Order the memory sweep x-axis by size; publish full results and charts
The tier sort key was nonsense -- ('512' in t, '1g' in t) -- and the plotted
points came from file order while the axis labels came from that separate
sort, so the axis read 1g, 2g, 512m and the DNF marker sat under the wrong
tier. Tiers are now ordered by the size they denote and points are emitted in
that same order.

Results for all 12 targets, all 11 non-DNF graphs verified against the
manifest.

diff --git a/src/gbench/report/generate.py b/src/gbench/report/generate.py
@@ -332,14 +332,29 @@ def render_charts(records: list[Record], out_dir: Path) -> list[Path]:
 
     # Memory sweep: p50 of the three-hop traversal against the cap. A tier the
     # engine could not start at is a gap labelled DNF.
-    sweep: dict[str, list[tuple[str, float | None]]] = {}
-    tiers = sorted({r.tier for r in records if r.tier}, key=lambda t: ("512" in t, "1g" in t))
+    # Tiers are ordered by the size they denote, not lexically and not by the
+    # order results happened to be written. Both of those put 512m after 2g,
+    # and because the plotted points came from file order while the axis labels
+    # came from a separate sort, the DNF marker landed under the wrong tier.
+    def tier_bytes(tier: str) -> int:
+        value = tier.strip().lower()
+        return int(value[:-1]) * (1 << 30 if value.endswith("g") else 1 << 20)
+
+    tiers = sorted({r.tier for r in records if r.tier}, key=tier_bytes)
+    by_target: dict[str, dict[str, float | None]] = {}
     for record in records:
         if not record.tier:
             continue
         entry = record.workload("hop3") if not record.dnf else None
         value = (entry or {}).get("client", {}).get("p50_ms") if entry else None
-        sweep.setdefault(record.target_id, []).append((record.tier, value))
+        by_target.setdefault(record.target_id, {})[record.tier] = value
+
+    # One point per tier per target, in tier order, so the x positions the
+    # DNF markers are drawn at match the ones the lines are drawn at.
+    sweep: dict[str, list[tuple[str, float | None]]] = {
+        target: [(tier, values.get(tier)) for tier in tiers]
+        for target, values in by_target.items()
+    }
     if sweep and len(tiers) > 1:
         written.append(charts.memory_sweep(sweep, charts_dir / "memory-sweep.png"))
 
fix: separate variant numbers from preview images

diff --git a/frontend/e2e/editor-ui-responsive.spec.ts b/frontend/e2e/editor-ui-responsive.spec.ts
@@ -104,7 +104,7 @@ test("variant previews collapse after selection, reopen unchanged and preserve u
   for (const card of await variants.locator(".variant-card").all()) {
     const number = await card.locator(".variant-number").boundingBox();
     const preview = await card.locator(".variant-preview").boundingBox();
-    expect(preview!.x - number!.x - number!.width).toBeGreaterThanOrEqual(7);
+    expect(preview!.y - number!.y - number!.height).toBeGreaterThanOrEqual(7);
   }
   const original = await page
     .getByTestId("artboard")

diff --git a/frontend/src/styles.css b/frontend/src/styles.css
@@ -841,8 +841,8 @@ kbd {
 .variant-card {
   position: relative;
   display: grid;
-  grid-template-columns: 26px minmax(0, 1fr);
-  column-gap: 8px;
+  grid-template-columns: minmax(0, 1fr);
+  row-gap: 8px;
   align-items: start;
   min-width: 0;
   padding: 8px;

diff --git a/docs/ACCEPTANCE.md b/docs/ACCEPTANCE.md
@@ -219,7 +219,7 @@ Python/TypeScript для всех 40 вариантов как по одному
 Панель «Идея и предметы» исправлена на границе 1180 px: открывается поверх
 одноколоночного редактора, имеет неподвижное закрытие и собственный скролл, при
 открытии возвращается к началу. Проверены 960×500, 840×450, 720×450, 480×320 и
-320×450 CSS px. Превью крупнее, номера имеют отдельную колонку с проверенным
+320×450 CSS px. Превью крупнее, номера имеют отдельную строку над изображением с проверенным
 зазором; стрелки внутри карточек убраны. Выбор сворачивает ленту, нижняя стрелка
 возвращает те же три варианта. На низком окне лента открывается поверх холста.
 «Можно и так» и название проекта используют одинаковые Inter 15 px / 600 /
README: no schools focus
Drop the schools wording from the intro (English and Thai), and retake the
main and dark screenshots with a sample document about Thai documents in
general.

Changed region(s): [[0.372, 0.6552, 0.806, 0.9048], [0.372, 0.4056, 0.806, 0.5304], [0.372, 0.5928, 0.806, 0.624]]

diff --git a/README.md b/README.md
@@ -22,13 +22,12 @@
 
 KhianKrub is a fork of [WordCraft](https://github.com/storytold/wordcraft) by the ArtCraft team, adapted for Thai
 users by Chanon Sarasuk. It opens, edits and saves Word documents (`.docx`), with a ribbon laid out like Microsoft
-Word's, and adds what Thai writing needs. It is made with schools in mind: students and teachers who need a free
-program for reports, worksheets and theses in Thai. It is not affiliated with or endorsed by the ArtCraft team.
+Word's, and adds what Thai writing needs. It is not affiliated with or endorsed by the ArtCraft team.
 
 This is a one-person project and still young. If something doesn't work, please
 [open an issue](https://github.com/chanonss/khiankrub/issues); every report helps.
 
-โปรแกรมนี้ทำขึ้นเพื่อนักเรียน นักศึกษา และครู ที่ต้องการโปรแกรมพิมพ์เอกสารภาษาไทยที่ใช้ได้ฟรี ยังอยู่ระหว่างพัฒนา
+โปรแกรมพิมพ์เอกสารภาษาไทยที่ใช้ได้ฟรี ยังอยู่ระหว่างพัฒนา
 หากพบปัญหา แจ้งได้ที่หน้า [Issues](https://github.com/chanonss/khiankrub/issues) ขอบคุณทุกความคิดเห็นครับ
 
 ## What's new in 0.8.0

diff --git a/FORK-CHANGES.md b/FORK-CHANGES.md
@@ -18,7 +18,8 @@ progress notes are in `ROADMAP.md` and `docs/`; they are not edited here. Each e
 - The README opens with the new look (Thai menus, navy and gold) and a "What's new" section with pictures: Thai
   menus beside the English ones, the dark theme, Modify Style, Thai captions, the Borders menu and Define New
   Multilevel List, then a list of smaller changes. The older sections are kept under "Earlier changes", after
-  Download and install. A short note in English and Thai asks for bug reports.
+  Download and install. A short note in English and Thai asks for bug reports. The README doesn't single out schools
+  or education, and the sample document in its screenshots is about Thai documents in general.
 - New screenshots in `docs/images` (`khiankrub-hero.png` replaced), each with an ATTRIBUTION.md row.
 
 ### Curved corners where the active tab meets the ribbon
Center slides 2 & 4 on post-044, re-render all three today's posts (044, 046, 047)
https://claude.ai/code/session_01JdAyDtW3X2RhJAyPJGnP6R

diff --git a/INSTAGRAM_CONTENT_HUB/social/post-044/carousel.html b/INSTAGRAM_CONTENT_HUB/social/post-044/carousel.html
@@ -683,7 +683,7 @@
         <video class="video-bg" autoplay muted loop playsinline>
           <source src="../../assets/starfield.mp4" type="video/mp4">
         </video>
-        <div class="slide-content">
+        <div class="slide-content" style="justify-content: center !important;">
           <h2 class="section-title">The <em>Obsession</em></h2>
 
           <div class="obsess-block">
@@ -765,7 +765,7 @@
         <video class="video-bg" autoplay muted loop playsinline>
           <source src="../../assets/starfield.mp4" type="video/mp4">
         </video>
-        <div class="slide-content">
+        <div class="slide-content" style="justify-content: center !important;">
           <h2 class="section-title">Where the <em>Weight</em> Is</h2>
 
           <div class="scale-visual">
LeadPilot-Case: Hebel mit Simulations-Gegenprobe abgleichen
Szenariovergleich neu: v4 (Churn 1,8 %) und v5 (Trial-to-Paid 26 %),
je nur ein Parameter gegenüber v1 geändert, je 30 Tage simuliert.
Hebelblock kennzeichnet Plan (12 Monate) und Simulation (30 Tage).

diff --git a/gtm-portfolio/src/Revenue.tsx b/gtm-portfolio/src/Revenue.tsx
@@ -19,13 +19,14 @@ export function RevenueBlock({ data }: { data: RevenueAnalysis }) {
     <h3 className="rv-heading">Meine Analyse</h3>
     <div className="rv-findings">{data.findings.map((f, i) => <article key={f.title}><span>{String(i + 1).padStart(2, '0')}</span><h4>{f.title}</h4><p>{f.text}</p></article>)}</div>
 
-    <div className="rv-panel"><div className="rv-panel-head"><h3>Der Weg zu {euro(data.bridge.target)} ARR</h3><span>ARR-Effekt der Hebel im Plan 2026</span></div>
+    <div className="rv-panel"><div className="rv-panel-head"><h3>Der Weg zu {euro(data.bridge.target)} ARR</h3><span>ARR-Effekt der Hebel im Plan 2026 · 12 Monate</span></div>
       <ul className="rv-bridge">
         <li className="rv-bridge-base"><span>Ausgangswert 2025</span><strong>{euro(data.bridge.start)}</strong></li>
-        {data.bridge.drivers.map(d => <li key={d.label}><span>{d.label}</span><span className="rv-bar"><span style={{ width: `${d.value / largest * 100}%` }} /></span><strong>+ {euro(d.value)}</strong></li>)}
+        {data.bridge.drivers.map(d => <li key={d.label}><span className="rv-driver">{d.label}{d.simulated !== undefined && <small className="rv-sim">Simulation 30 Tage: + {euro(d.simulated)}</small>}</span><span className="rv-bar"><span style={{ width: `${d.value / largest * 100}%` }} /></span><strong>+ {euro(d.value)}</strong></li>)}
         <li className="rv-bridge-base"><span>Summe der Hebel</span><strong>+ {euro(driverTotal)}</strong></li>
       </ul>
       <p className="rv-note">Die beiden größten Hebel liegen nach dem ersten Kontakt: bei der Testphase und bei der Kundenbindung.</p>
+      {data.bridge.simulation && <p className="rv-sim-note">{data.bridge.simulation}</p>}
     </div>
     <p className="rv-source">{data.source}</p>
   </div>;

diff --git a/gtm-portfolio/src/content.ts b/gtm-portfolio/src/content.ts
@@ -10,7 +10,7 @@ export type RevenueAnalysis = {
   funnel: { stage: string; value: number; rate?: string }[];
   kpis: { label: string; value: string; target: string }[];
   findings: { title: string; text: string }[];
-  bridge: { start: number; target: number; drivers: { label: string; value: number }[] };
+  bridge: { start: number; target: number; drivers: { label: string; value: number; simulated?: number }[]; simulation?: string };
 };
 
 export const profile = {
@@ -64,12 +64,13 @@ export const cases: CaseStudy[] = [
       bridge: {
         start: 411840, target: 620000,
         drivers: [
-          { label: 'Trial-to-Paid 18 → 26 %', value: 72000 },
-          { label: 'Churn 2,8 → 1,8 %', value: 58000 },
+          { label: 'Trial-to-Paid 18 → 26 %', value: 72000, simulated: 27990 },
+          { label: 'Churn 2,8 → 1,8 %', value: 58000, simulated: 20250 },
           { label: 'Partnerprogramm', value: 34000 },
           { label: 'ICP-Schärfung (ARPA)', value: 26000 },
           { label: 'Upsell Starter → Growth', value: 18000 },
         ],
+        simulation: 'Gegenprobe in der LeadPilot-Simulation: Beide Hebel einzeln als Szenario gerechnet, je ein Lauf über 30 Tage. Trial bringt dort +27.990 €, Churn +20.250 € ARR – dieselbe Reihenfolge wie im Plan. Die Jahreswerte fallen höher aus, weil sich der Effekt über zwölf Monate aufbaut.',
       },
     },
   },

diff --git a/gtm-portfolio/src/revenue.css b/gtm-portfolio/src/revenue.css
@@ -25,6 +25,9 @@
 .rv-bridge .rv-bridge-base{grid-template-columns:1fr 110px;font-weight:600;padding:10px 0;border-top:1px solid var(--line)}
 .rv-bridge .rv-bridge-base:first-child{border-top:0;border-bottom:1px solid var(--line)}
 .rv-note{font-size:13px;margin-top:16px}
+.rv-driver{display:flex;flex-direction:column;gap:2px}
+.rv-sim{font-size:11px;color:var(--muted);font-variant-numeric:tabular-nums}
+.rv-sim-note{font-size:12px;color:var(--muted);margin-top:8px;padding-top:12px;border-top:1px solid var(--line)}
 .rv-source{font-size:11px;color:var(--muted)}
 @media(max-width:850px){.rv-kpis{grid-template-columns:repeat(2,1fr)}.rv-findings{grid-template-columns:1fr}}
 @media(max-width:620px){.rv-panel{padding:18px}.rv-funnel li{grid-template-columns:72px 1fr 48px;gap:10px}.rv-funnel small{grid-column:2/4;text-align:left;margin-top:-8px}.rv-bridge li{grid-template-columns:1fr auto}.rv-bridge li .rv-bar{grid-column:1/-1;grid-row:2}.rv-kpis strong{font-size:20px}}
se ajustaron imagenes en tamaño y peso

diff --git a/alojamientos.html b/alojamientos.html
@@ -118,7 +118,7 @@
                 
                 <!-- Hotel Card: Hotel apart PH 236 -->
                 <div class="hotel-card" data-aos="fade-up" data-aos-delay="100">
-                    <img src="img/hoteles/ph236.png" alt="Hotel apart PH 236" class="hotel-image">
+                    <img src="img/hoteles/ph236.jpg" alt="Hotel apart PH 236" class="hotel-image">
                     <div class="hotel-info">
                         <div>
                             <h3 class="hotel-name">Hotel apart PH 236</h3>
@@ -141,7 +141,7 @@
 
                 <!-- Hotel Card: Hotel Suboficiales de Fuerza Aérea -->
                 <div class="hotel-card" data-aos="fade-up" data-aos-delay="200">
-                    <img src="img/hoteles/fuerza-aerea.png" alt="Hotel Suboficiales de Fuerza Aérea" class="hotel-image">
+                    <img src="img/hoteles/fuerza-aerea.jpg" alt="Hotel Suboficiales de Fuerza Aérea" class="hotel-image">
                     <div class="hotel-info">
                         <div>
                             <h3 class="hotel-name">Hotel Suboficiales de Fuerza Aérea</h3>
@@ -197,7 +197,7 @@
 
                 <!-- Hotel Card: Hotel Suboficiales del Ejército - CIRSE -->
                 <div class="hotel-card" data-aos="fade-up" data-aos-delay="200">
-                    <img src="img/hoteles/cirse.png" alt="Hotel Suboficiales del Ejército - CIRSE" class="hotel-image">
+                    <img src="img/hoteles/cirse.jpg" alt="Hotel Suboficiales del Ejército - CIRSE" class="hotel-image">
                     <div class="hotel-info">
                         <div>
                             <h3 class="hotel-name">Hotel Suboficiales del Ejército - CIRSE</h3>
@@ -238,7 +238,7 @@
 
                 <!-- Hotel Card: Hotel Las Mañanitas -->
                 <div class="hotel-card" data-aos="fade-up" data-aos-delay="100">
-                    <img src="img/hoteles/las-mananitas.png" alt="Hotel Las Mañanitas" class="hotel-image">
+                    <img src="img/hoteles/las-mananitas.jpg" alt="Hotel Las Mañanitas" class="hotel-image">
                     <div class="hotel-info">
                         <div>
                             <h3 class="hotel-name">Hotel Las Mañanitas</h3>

━━━━━━━━━━━━━━━━━━━━

◆ ABOUT THIS EXERCISE
Set down exactly the lines from the start of the records to the line with "value = tier.strip().lower()". Include that line, and add nothing more.

◆ WRITTEN ANSWER
Order the memory sweep x-axis by size; publish full results and charts
The tier sort key was nonsense -- ('512' in t, '1g' in t) -- and the plotted
points came from file order while the axis labels came from that separate
sort, so the axis read 1g, 2g, 512m and the DNF marker sat under the wrong
tier. Tiers are now ordered by the size they denote and points are emitted in
that same order.

Results for all 12 targets, all 11 non-DNF graphs verified against the
manifest.

diff --git a/src/gbench/report/generate.py b/src/gbench/report/generate.py
@@ -332,14 +332,29 @@ def render_charts(records: list[Record], out_dir: Path) -> list[Path]:
 
     # Memory sweep: p50 of the three-hop traversal against the cap. A tier the
     # engine could not start at is a gap labelled DNF.
-    sweep: dict[str, list[tuple[str, float | None]]] = {}
-    tiers = sorted({r.tier for r in records if r.tier}, key=lambda t: ("512" in t, "1g" in t))
+    # Tiers are ordered by the size they denote, not lexically and not by the
+    # order results happened to be written. Both of those put 512m after 2g,
+    # and because the plotted points came from file order while the axis labels
+    # came from a separate sort, the DNF marker landed under the wrong tier.
+    def tier_bytes(tier: str) -> int:
+        value = tier.strip().lower()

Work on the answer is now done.